I like the smell of honeysuckle. It’s especially nice when blended with the smell of Ligustrum Vulgare, the common Privet that sets a lot of folks to sneezing and suffering other symptoms that resemble bad colds.
These flowering wild shrubs and vines, despite their invasive natures, add to the visual and aromatic beauty of these southern climes, especially this time of the year when myriad shades of spring green decorate the landscape. The sights and aromas are complimented by the happy melodies of birdsong. It’s things like these, at least for me, that go a long way in helping to grind the sharp goad-points from the gripping realities of the issues generated in our modern times.
Political issues. Economic issues. Social issues. All the heated finger pointing and blame laying. Issues. There was a time when I thought all I had to do was cancel my subscriptions. But no matter how I work to distance myself from all the issues, the undesirable things, something of a handed down inheritance, keep piling up on my doorstep.
And now this thick, black, toxic ooze belching a mile down from the floor of the Gulf that has “experts” scrambling to figure out “after the fact” how to turn off the flow.
How long before they are successful in stopping the contaminating flow that exceeds 200,000 gallons a day? How long will it take to clean up the mess? What are the short and long term effects on the Gulf-Coast environment and economy?
The staggering reality of the Gulf spill is personally saddening. All the present efforts at combating and rectifying the problem seem so small and futile in comparison to the size of the problem.

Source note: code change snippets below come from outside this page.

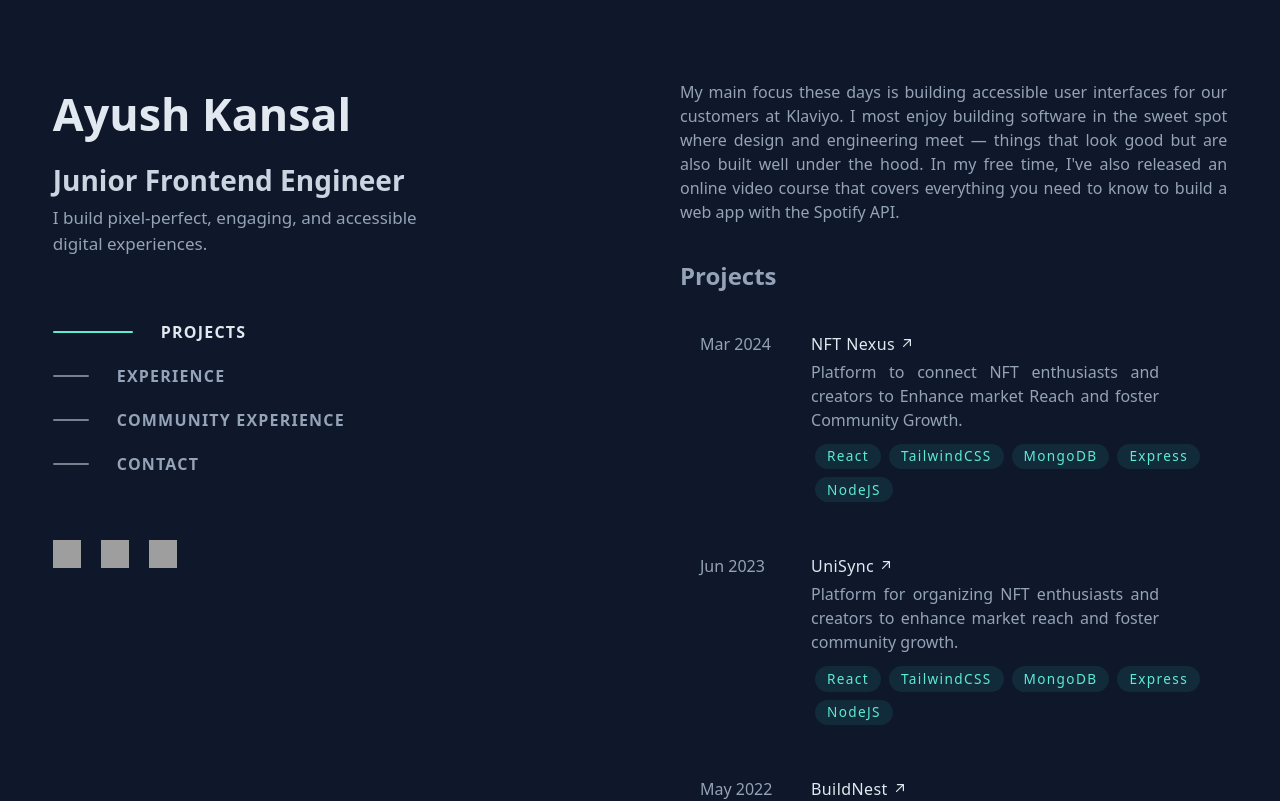
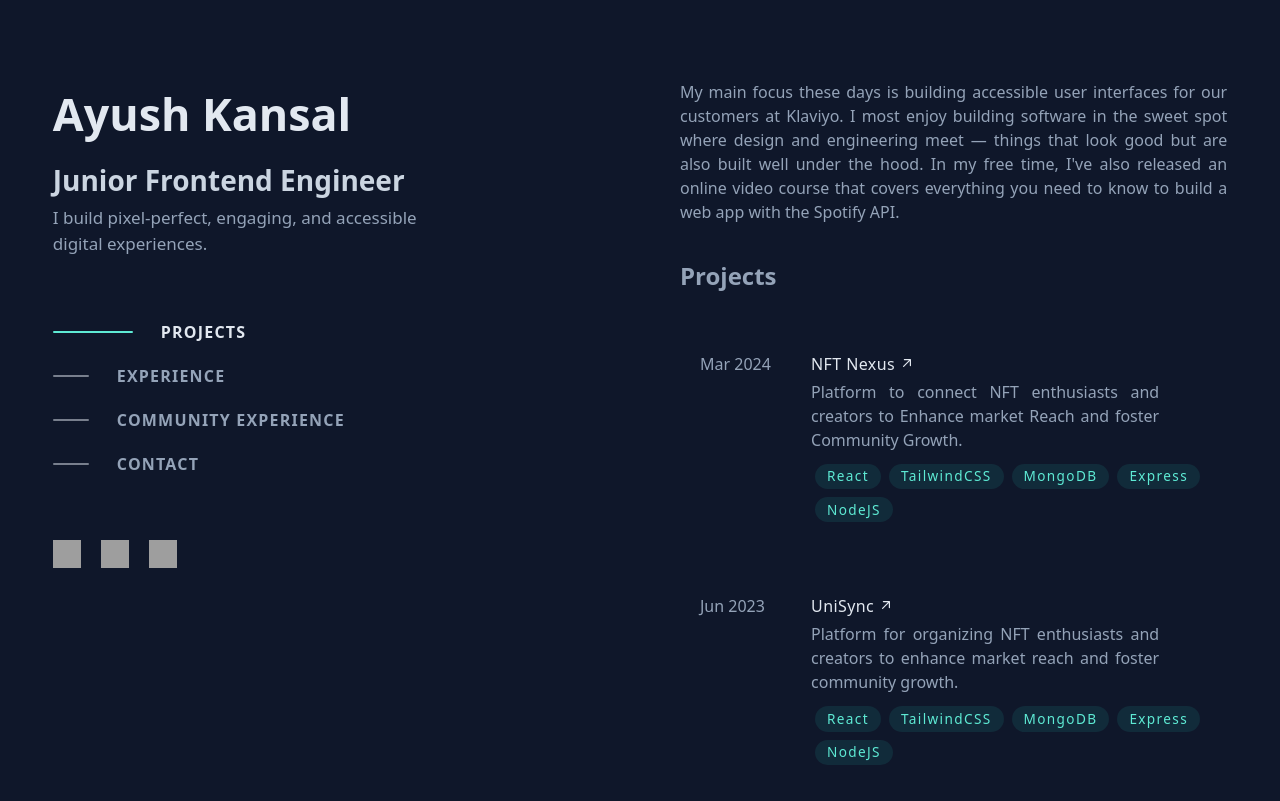
Before and after one commit to aykansal/aykansal, a React (Vite) app in the folder frontend/: page / in a window 1280 px wide. Shown: the top 801 px of the page. Built offline with nearby package versions, Linux system fonts and the light colour scheme; no server answers; grey boxes are pictures that could not be loaded.

Commit message:
added margin between sections

```diff
--- a/frontend/src/components/SideScroll.jsx
+++ b/frontend/src/components/SideScroll.jsx
@@ -30,7 +30,7 @@ export default function SideScroll() {
           </p>
         </div>
       )}
-      <div>
+      <div className="flex flex-col gap-5">
         <Projects array={projects} sectionName="Projects" />
         <Work array={work} sectionName="Experience" />
         <Community array={community} sectionName="Community Experience" />
```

No. I’m not a sun soaking beach goer. Our hermitage-home is inland a few miles from the sugar-white Gulf sands. But this catastrophic real-deal is in our own back yard and in our neighbor’s back yards; an uninvited, unwelcome visitor begging to insist the uncertainty of life in the tumultuous 21st Century.